* Task to complete
Copy the records below exactly, omitting any pictures they contain.

* Revision comparison data
○ ○ ○ ○

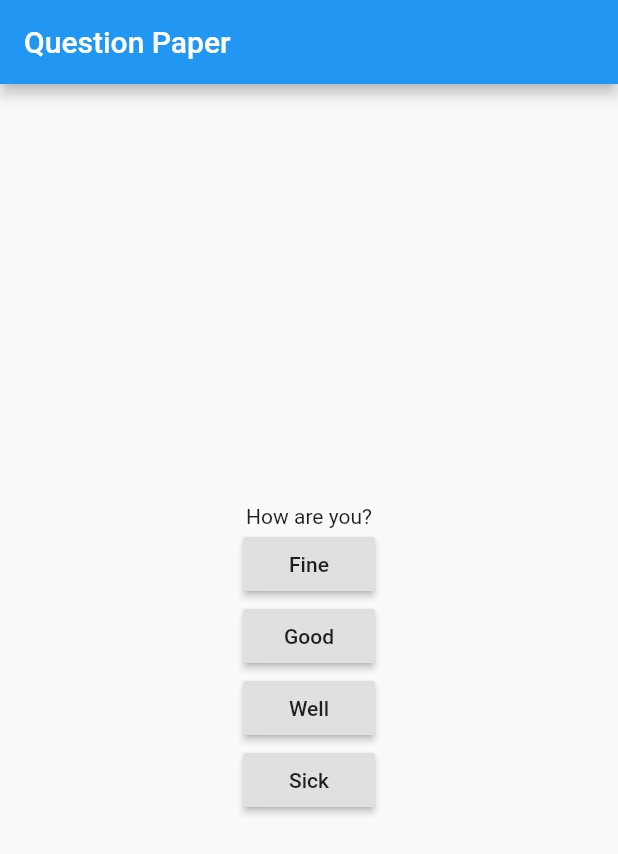
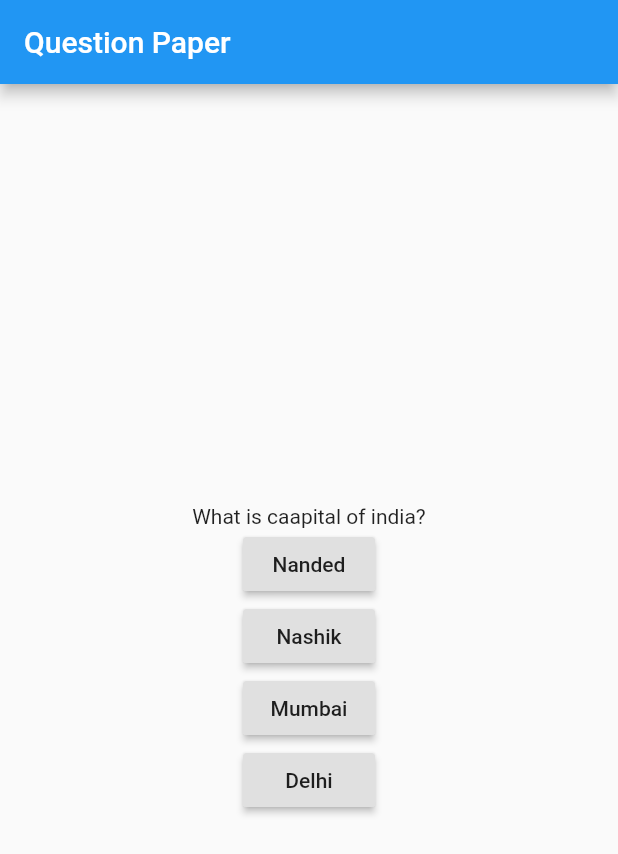
Before and after one commit to subodh358/Flutter-App, a Flutter app: the screen it shows after launch, after a tap on "Fine", on a phone screen of 412 x 824 dp. Shown: the top 854 px of the screen. Run offline on Flutter 3.47's test engine with Material 2 defaults, Android fonts, the phone set to English and light mode, and no system bars.

Commit message:
Question Ready

```diff
--- a/lib/main.dart
+++ b/lib/main.dart
@@ -15,11 +15,39 @@ class HomePage extends StatefulWidget {
 class Questions {
   var question;
   var answers = [];
+
+  Questions(var question, var answers){
+    this.question= question;
+    this.answers = answers;
+
+  }
+
 }
 
 class _HomePageState extends State<HomePage> {
-  Questions que = new Questions();
   int number = 0;
+
+  List questionList = [];
+  _HomePageState(){
+    questionList.add(Questions("How are you?", ['Fine', 'Good', 'Well', 'Sick']));
+
+    questionList.add(Questions("What is caapital of india?", ['Nanded', 'Nashik', 'Mumbai', 'Delhi']));
+
+    questionList.add(Questions("What is 2/2 ?", ['4', '1', '5', '6']));
+
+    questionList.add(Questions("What is opposit of bad?", ['Aweosome', 'Good', 'Badness', 'Badless']));
+
+    questionList.add(Questions("What is yout GF name?",['Rashmi', 'Anju', 'Siya', 'Anamika']));
+
+    questionList.add(Questions("How much height of ambani house?", ['0.9km', '1 km', '2.4km', '4km']));
+
+    questionList.add(Questions("What is your favouriate coloure", ['Blue', 'Black', 'Voilet', 'Pink']));
+
+    questionList.add(Questions("What is your favouriate space agency?", ['NASA', 'ISRO', 'SpaceX', 'ESSA']));
+
+    questionList.add(Questions("What is einstine equation of relativity?", ['E=MC', 'E=MC*2', 'E=MCC', 'E=AB']));
+
+  }
 
   @override
   void initState() {
@@ -32,15 +60,17 @@ class _HomePageState extends State<HomePage> {
   }
 
   List<Widget> _getList() {
-    que.question = "How are you?";
-    que.answers = ['Fine', 'Good', 'Well', 'Sick'];
+
     List<Widget> temp = [];
-    temp.add(Text(que.question));
-    for (var i = 0; i < que.answers.length; i++) {
+    temp.add(Text(questionList.elementAt(number).question));
+    for (var i = 0; i < questionList.elementAt(number).answers.length; i++) {
       temp.add(RaisedButton(
-        child: Text(que.answers[i]),
+        child: Text(questionList.elementAt(number).answers[i]),
         onPressed: () {
           number++;
+          if(number == questionList.length){
+            number = 0;
+          }
           setState(() {});
         },
       ));
```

○ ○ ○ ○

* Solution to the problem
Before and after one commit to subodh358/Flutter-App, a Flutter app: the screen it shows after launch, after a tap on "Fine", on a phone screen of 412 x 824 dp. Shown: the top 854 px of the screen. Run offline on Flutter 3.47's test engine with Material 2 defaults, Android fonts, the phone set to English and light mode, and no system bars.

Commit message:
Question Ready

```diff
--- a/lib/main.dart
+++ b/lib/main.dart
@@ -15,11 +15,39 @@ class HomePage extends StatefulWidget {
 class Questions {
   var question;
   var answers = [];
+
+  Questions(var question, var answers){
+    this.question= question;
+    this.answers = answers;
+
+  }
+
 }
 
 class _HomePageState extends State<HomePage> {
-  Questions que = new Questions();
   int number = 0;
+
+  List questionList = [];
+  _HomePageState(){
+    questionList.add(Questions("How are you?", ['Fine', 'Good', 'Well', 'Sick']));
+
+    questionList.add(Questions("What is caapital of india?", ['Nanded', 'Nashik', 'Mumbai', 'Delhi']));
+
+    questionList.add(Questions("What is 2/2 ?", ['4', '1', '5', '6']));
+
+    questionList.add(Questions("What is opposit of bad?", ['Aweosome', 'Good', 'Badness', 'Badless']));
+
+    questionList.add(Questions("What is yout GF name?",['Rashmi', 'Anju', 'Siya', 'Anamika']));
+
+    questionList.add(Questions("How much height of ambani house?", ['0.9km', '1 km', '2.4km', '4km']));
+
+    questionList.add(Questions("What is your favouriate coloure", ['Blue', 'Black', 'Voilet', 'Pink']));
+
+    questionList.add(Questions("What is your favouriate space agency?", ['NASA', 'ISRO', 'SpaceX', 'ESSA']));
+
+    questionList.add(Questions("What is einstine equation of relativity?", ['E=MC', 'E=MC*2', 'E=MCC', 'E=AB']));
+
+  }
 
   @override
   void initState() {
@@ -32,15 +60,17 @@ class _HomePageState extends State<HomePage> {
   }
 
   List<Widget> _getList() {
-    que.question = "How are you?";
-    que.answers = ['Fine', 'Good', 'Well', 'Sick'];
+
     List<Widget> temp = [];
-    temp.add(Text(que.question));
-    for (var i = 0; i < que.answers.length; i++) {
+    temp.add(Text(questionList.elementAt(number).question));
+    for (var i = 0; i < questionList.elementAt(number).answers.length; i++) {
       temp.add(RaisedButton(
-        child: Text(que.answers[i]),
+        child: Text(questionList.elementAt(number).answers[i]),
         onPressed: () {
           number++;
+          if(number == questionList.length){
+            number = 0;
+          }
           setState(() {});
         },
       ));
```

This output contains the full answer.